In 1990 Tom was appointed Souths’ official Historian and Archivist, the first such position at any New South Wales Rugby League club. He continued to write regular match reports and articles that appeared both in South’s publications as well as local newspapers (including Code 13, The Rabbitoh and The Weekly Southern Courier). He was a contributor to The Oxford Companion to Australian Sport. Tom also found time to collaborate with sports writers and historians, both in Australia and overseas, in the publication of books and articles on rugby league. Tom collaborated with Ian Heads in writing of the official history of Souths, South Sydney, Pride of the League, published in 1994—it was his favourite work. In the Author’s Note Ian Heads wrote: ‘The intricate piecing together of the book represented another magnificent contribution to the South’s “cause” by rugby league’s finest historian, Tom Brock. The task was made so much easier by Tom’s tireless efforts in all aspects of its making.’ He also contributed to the Australian section for Englishman Trevor Delaney’s 1995 book “The International Grounds of Rugby League” and, additionally, was a researcher for the videos “History of South Sydney” and “That’s Rugby League”.
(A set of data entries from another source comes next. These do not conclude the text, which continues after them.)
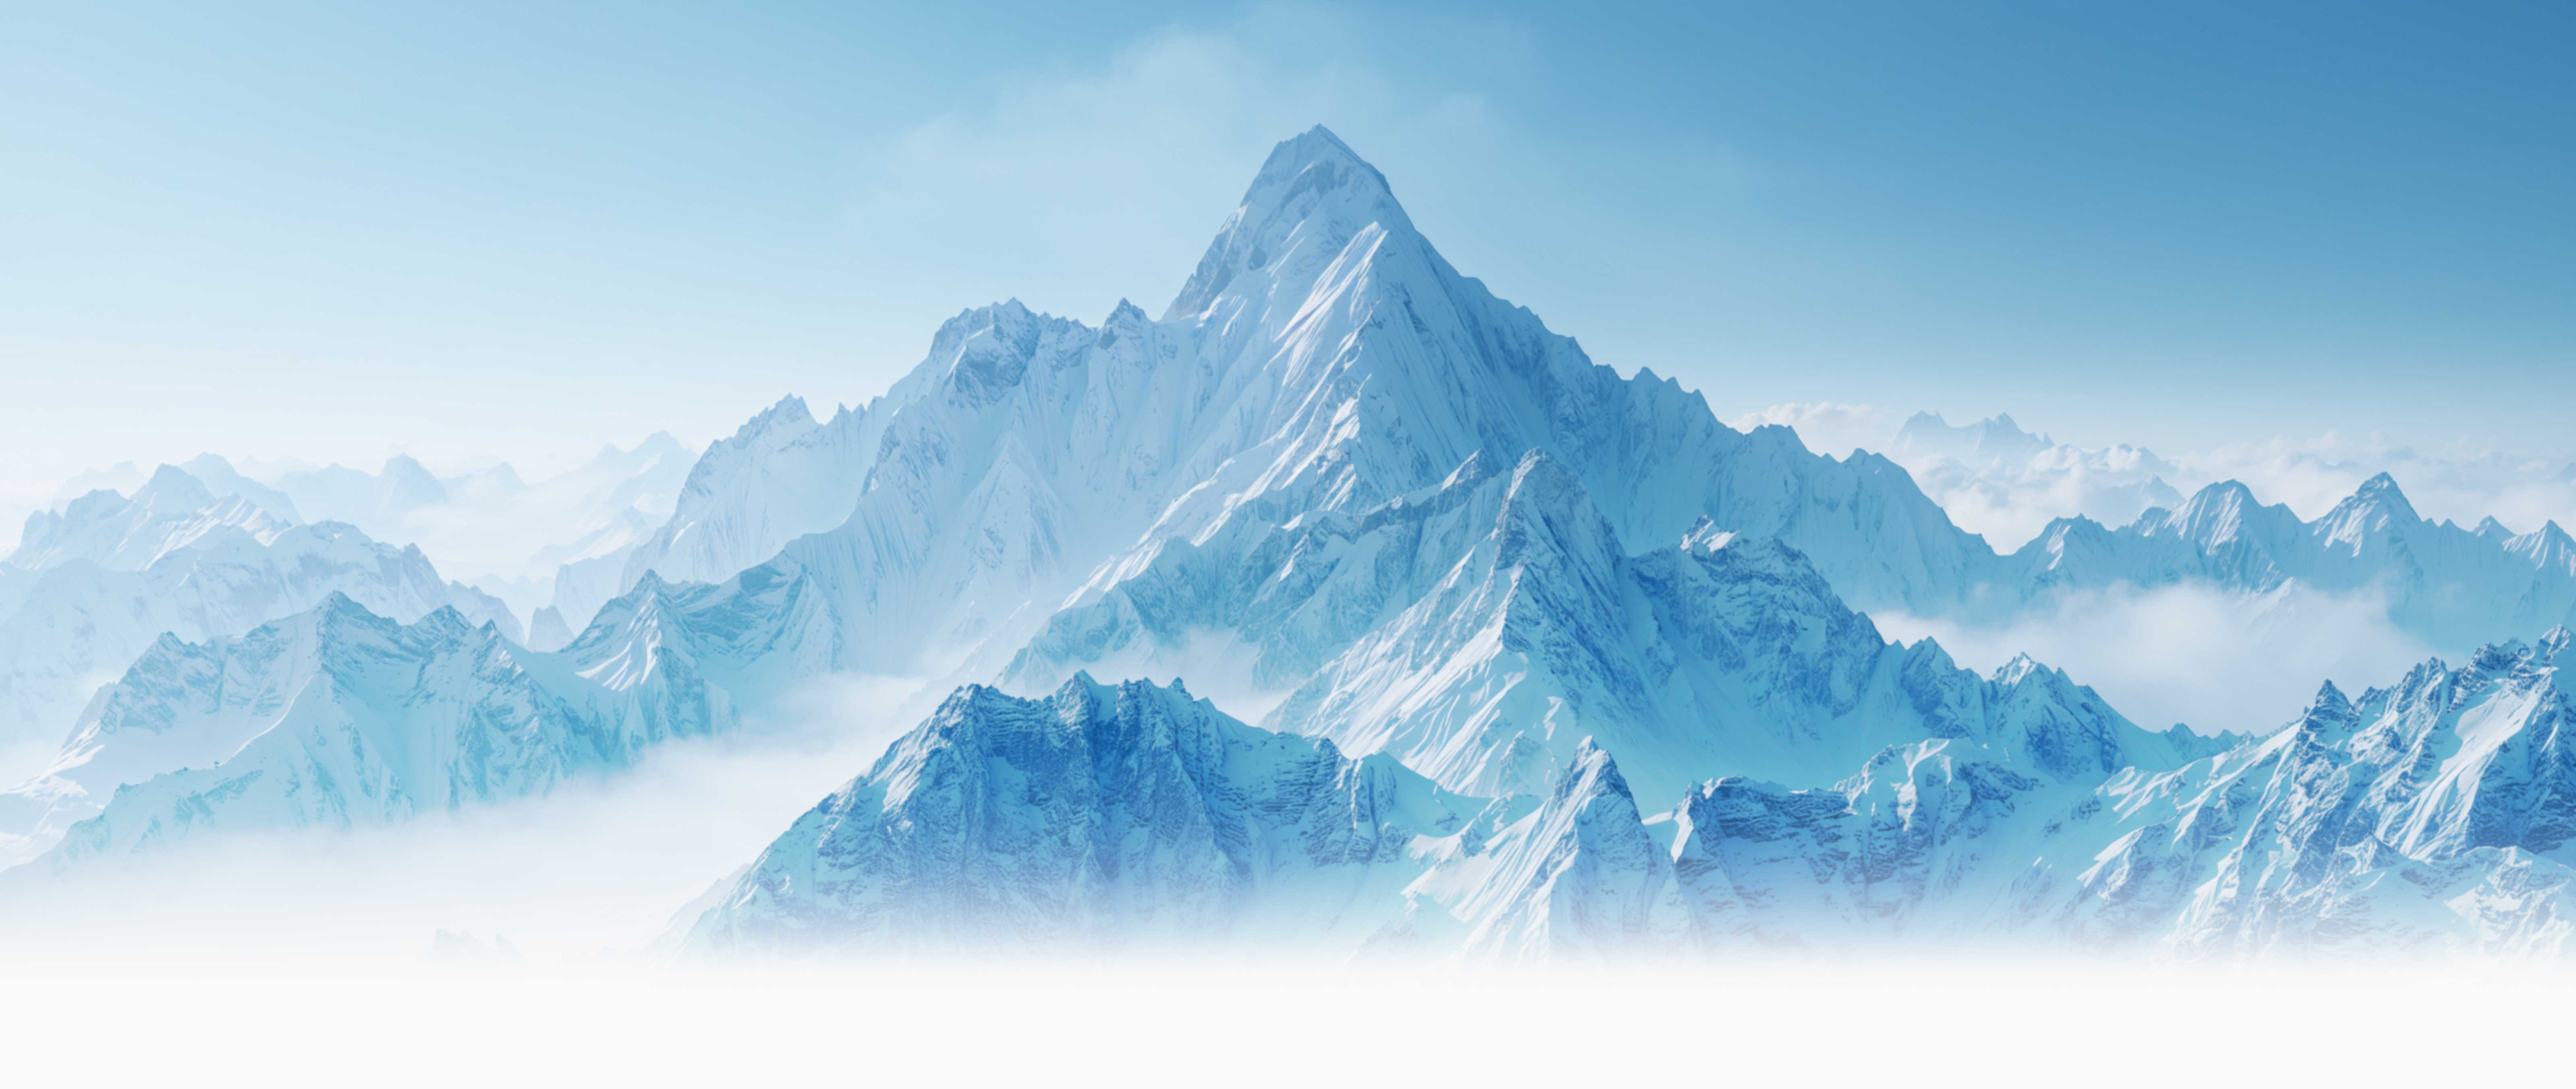
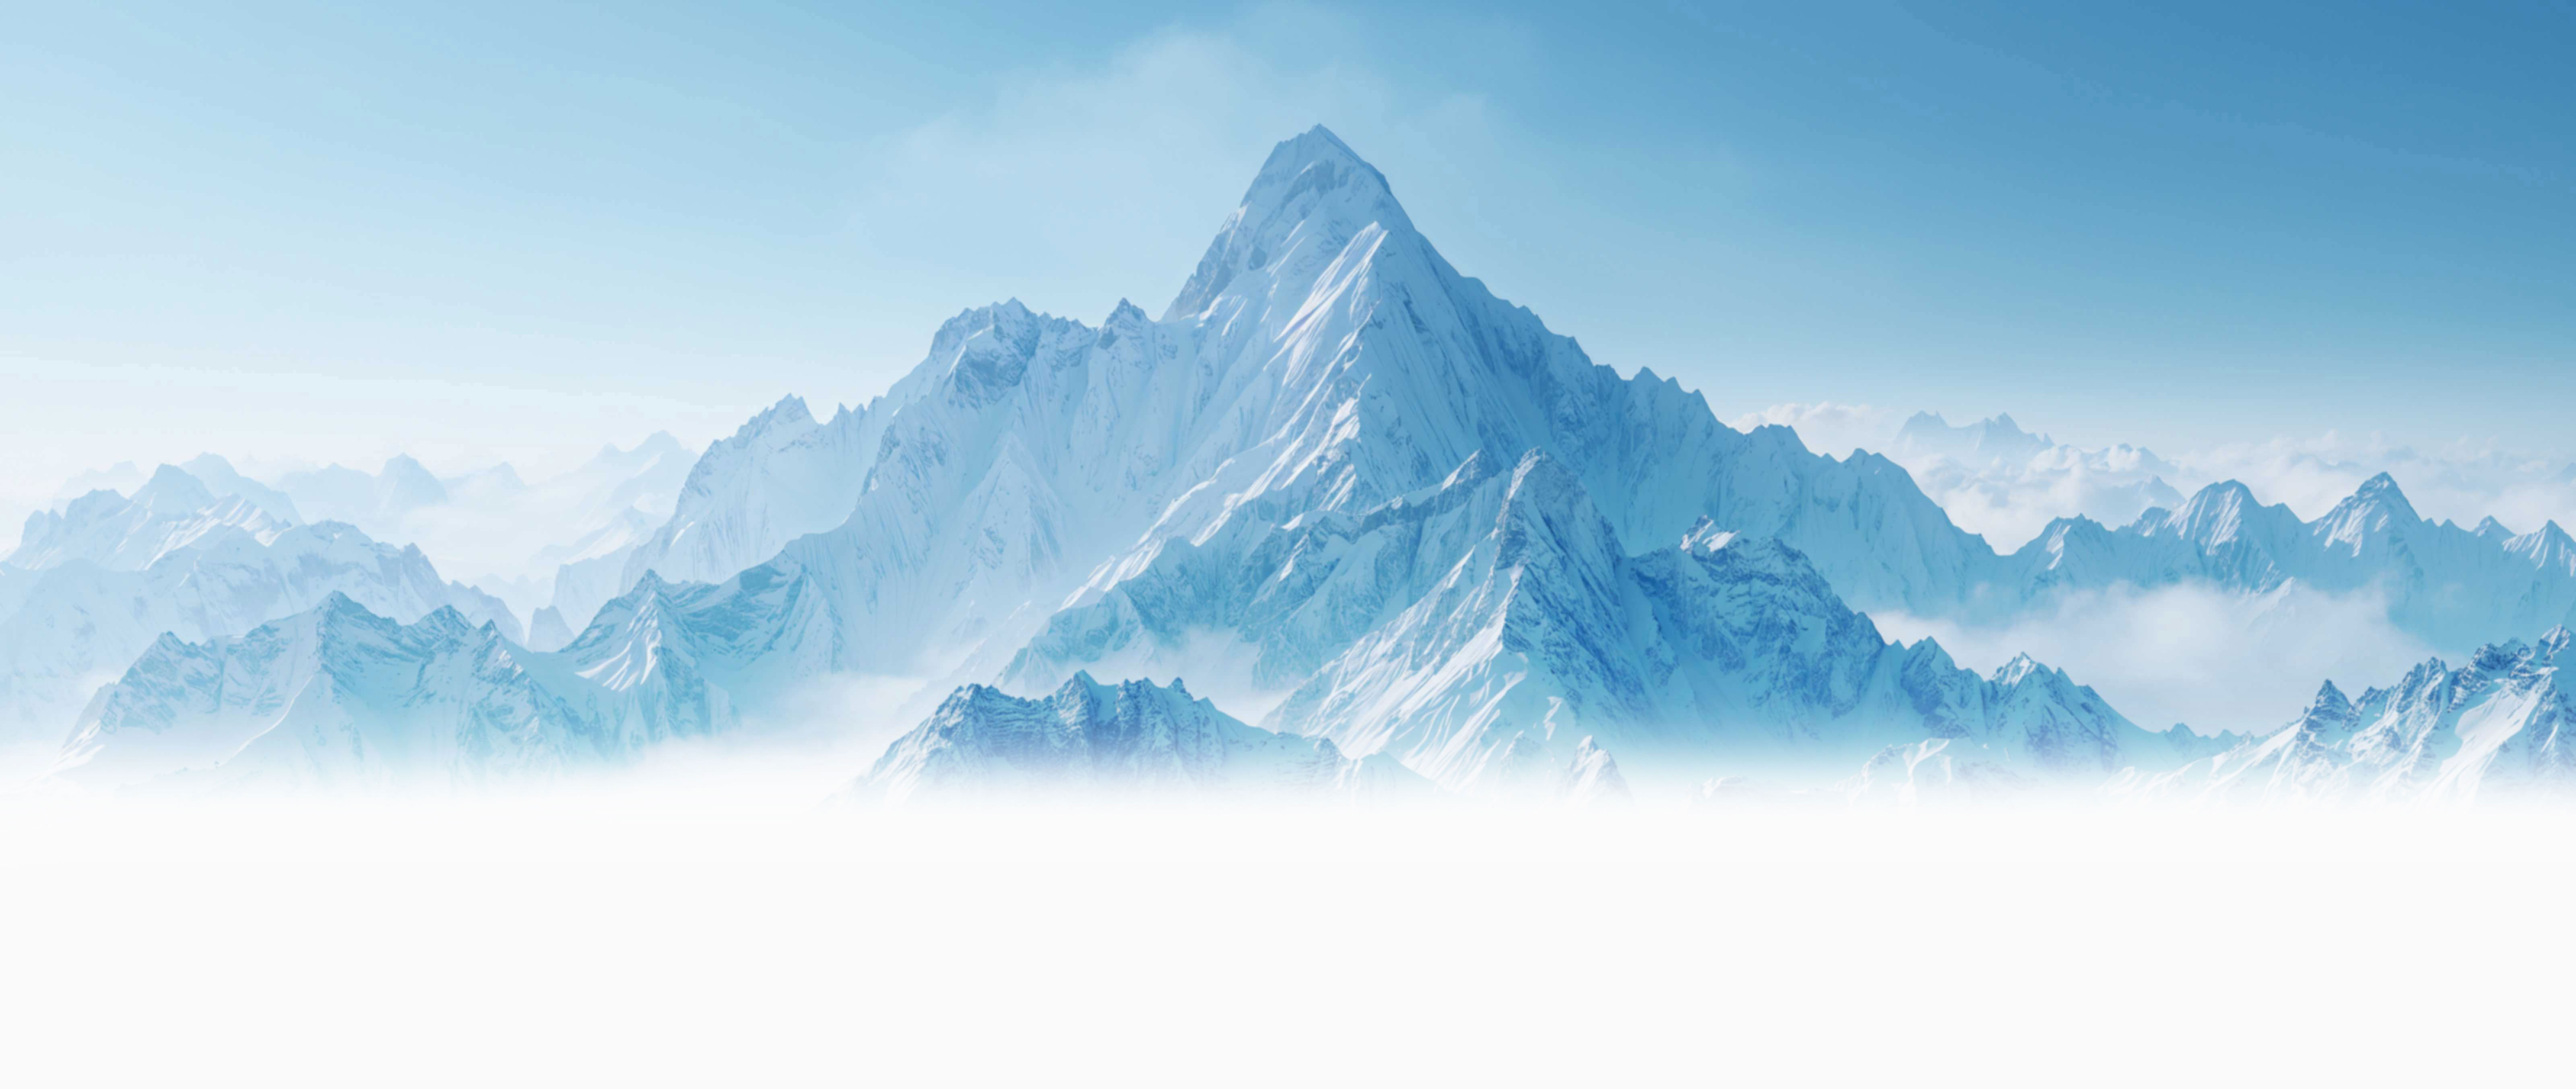
Auto Update - 20260131230156

Changed region(s): [[0.0, 0.6514, 1.0, 0.8996]]

diff --git a/index.html b/index.html
@@ -76,6 +76,11 @@
     gtag('config', 'G-VPX3GGRR7H');
   </script>
 
+  <!-- Google AdSense -->
+  <script async
+    src="https://pagead2.googlesyndication.com/pagead/js/adsbygoogle.js?client=ca-pub-4549865852809903"
+    crossorigin="anonymous"></script>
+  
 </head>
 
 <body>
@@ -144,8 +149,22 @@
     <path d="M8 5l8 7-8 7" />
   </svg>
 </button>
+</section> <!-- END BANNER -->
 
+<!-- TOP DISPLAY AD -->
+<section class="ad-section ad-top">
+  <ins class="adsbygoogle"
+       style="display:block"
+       data-ad-client="ca-pub-4549865852809903"
+       data-ad-slot="1551401768"
+       data-ad-format="auto"
+       data-full-width-responsive="true"></ins>
 </section>
+
+<script>
+  (adsbygoogle = window.adsbygoogle || []).push({});
+</script>
+
   <!-- CATEGORIES -->
   <section class="categories">
     <div class="category-grid">
@@ -188,14 +207,12 @@ let page = 1;
 let loading = false;
 const isLargeScreen = window.innerWidth > 1800;
 const limit = 12;
-
-
+let imageCounter = 0;
 
 /* FIXED MASONRY COLUMNS (SAME AS SEARCH PAGE) */
 const masonry = document.getElementById("related-masonry");
 const cols = Array.from(masonry.querySelectorAll(".masonry-col"));
 let colIndex = 0;
-
 
 function downloadImage(rawName) {
   window.location.href = `${API_BASE}/api/images/download/${encodeURIComponent(rawName)}`;
@@ -238,6 +255,30 @@ function addToNextColumn(card) {
   colIndex = (colIndex + 1) % cols.length;
 }
 
+function createAdCard() {
+  const adDiv = document.createElement("div");
+  adDiv.classList.add("image-item", "ad-item");
+
+  adDiv.innerHTML = `
+    <div class="image-wrapper ad-wrapper">
+      <span class="ad-label">Advertisement</span>
+
+      <ins class="adsbygoogle"
+           style="display:block"
+           data-ad-client="ca-pub-4549865852809903"
+           data-ad-slot="2074145941"
+           data-ad-format="rectangle"></ins>
+    </div>
+  `;
+
+  setTimeout(() => {
+    try {
+      (adsbygoogle = window.adsbygoogle || []).push({});
+    } catch (e) {}
+  }, 100);
+
+  return adDiv;
+}
 
 async function loadInitialImages() {
   try {
@@ -253,6 +294,11 @@ async function loadInitialImages() {
 
     (data.images || []).forEach(img => {
       addToNextColumn(createImageCard(img));
+      imageCounter++;
+
+      if (imageCounter % 15 === 0) {
+        addToNextColumn(createAdCard());
+      }
     });
 
     lazyLoadInit();
@@ -288,6 +334,11 @@ async function loadImages() {
 
     (data.images || []).forEach(img => {
       addToNextColumn(createImageCard(img));
+      imageCounter++;
+
+      if (imageCounter % 15 === 0) {
+        addToNextColumn(createAdCard());
+      }
     });
 
     page++;
@@ -423,7 +474,6 @@ goTopBtn.addEventListener("click", () => {
   });
 });
 
-
 /* ================= COOKIE ================= */
 document.addEventListener("DOMContentLoaded", () => {
   const banner = document.getElementById("cookie-banner");
@@ -438,4 +488,11 @@ document.addEventListener("DOMContentLoaded", () => {
     banner.classList.remove("show");
   });
 });
+
+if (location.protocol === 'file:') {
+  document.querySelectorAll('.ad-section').forEach(ad => {
+    ad.style.display = 'none';
+  });
+}
+
 </script>

diff --git a/css/style.css b/css/style.css
@@ -153,19 +153,26 @@ color: #222;
 
 /* ---------------- BANNER ---------------- */
 .banner {
-background-image: url("../images/banner.jpg");
-background-size: cover;
-background-position: center;
-height: 550px;
-display: flex;
-flex-direction: column;
-justify-content: center;
-align-items: center;
-text-align: center;
-position: relative;
-overflow: hidden;
-padding-top: 100px;
+  background-image: url("../images/banner.jpg");
+  background-size: cover;
+  background-position: center;
+
+  min-height: 420px;
+  height: auto;
+
+  padding-top: 100px;
+  padding-bottom: 60px;
+
+  display: flex;
+  flex-direction: column;
+  justify-content: center;
+  align-items: center;
+  text-align: center;
+
+  position: relative;
+  overflow: hidden;
 }
+
 
 .banner-content {
 width: 100%;
@@ -264,13 +271,30 @@ justify-content: center;
   padding: 25px 0;          /* adds breathing room */
 }
 
+.ad-section {
+  width: 100%;
+  margin: 20px 0;
+  text-align: center;
+  min-height: 0; /* IMPORTANT */
+}
+
+.ad-top {
+  max-width: 1200px;
+  margin-left: auto;
+  margin-right: auto;
+}
+
+.ad-section ins {
+  display: block;
+}
+
 /* ---------------- CATEGORY ---------------- */
 .category-grid {
 display: flex;
 flex-wrap: wrap;
 gap: 10px;
 justify-content: center;
-margin: 30px 0 20px;
+margin: 10px 0 20px;
 }
 
 .category {
@@ -334,6 +358,23 @@ color: white;
     z-index: 9999 !important;
 }
 
+.ad-item {
+  pointer-events: auto;
+}
+
+.ad-wrapper {
+  background: #f7f7f7;
+  border-radius: 12px;
+  padding: 10px;
+}
+
+.ad-label {
+  display: block;
+  font-size: 11px;
+  color: #888;
+  text-align: center;
+  margin-bottom: 6px;
+}
 
 
 /* ===========================================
In 1994 Tom achieved two honours from the South Sydney Club. He was made a Life Member and was presented with the Spirit of South Sydney Award for outstanding service as an honorary official. He was also recognised by the South Sydney Junior Rugby League Football Club and the New South Wales Rugby League.
In the last ten years of his life Tom was a member of the Australian Society for Sports History (ASSH). He attended the Brisbane conference of the Society in 1995 and helped organise the Sydney branch of ASSH.
While his forte was rugby league, Tom was keenly interested in a variety of sports including athletics, cricket, rugby union and swimming. Tom attended the Melbourne Olympic Games (1956) and the Commonwealth Games at Christchurch (1974) and Brisbane (1982).
Tom Brock was not a top-notch sportsman. He played rugby league and cricket at school and, subsequently, some social tennis. Tom knew his limitations but was well aware of his ‘behind-the-scenes’ talents. He used these to the best of his abilities, even striving to achieve the best for South Sydney, rugby league and sport in general.
The Tom Brock Collection was initially recorded by Jennifer Bolton, Master of Information Management-Archives/Records, who produced the first catalogue of the Collection. The Collection was housed at the Library of the University of New South Wales until 2006 when it was moved to the State Library of New South Wales. It is a valuable addition to rugby league and sports history.
Tom Brock died on 28 April 1997 at Maroubra. The Tom Brock Collection, commenced in the 1950’s, grew from Tom’s love of Souths, Rugby League and general sports and his thirst for sporting knowledge. It is a testament to a fruitful life, enjoyed to the full. Tom Brock was an unassuming achiever and an obituary described him as ‘one of nature’s gentlemen’.
Tom Brock Bequest Committee
The Tom Brock Bequest Committee first met on 21 June 1999. Current Committee members are as follows:
Rugby league liaison
Brock family Representative
Michael Adams, Katherine Haines, M. Kazim